small is Beautiful

Tuesday, June 16, 2009

In a world where often bigger and more are better, what happens when we give value to the smaller and seemingly less significant? I recently read Small is Beautiful by E.F. Schumacher, first published in 1973. I was startled by how much of what he talks about is very applicable today. In fact, in some ways, he seems to be foretelling the current economic and environmental unraveling of the world.

His book is filled with so much wisdom that it's difficult to even scratch the surface of its depths. I really like his ideas of placing importance on people in modern economics, as opposed to just goods or products, and organizing work so that it is respectful and nourishing to the soul, and enhances a person's gifts and power.

While I was reading the book, at some points I would just put it down and stare off into space, wondering how some of these ideas could be more effectively put into practice in our world. And an abyss...

He argues for "small-scale operations" as opposed to large-scale ones, and writes of "technology with a human face," technology and methods that nuture human creativity. But, as he says, modern technology has eliminated much of the skillful and satisfying work of human hands that come in direct contact with real materials.
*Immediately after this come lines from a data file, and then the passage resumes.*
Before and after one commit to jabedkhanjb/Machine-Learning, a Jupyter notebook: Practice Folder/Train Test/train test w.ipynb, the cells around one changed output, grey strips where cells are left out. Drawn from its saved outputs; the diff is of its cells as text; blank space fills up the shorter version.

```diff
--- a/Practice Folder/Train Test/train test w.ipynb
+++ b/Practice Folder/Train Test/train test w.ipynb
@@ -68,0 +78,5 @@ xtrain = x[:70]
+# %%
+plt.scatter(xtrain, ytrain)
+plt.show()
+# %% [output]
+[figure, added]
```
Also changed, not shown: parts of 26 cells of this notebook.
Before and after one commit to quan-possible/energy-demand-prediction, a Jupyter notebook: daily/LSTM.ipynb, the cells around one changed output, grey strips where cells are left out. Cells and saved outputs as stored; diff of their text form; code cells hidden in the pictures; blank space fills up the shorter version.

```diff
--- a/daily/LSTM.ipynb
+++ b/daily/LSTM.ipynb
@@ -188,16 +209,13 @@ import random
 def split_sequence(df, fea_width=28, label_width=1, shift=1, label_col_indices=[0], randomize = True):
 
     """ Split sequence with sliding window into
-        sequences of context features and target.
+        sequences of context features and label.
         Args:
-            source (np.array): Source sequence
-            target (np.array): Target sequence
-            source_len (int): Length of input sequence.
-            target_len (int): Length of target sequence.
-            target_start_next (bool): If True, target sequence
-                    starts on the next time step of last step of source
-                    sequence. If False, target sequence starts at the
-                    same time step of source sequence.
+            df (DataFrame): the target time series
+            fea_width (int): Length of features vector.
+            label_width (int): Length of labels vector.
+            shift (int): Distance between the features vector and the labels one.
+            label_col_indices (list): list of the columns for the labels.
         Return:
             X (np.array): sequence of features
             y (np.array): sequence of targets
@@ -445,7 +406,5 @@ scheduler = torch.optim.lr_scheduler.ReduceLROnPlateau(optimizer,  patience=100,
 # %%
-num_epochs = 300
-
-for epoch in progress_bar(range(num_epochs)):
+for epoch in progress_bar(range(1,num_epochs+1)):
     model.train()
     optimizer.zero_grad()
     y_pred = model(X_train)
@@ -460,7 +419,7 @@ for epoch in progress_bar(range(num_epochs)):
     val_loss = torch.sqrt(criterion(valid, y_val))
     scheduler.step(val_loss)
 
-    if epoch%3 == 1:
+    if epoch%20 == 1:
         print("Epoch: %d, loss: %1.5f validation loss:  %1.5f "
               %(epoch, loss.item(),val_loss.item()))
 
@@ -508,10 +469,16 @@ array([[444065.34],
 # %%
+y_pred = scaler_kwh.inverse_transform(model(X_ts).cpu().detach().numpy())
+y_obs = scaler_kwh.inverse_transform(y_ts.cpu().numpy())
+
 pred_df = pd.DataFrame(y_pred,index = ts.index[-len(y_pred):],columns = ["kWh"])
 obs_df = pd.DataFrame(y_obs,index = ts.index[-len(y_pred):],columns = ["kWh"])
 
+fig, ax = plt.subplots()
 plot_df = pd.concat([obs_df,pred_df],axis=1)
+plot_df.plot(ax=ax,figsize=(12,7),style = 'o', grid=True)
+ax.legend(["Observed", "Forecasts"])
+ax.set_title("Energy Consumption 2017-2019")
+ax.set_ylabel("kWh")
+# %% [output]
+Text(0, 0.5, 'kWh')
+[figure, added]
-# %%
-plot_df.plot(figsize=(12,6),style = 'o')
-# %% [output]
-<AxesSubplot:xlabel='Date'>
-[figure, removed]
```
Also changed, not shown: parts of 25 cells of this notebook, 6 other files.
I think of the mass-produced object and how as a budding ceramic artist/maker, I am unable to compete with the level of production of large companies that employ "time-saving" technologies and cheap labour. But it makes me wonder about what I can make and the process of my making that a large company could not compete with, unless they changed the structure of their organization.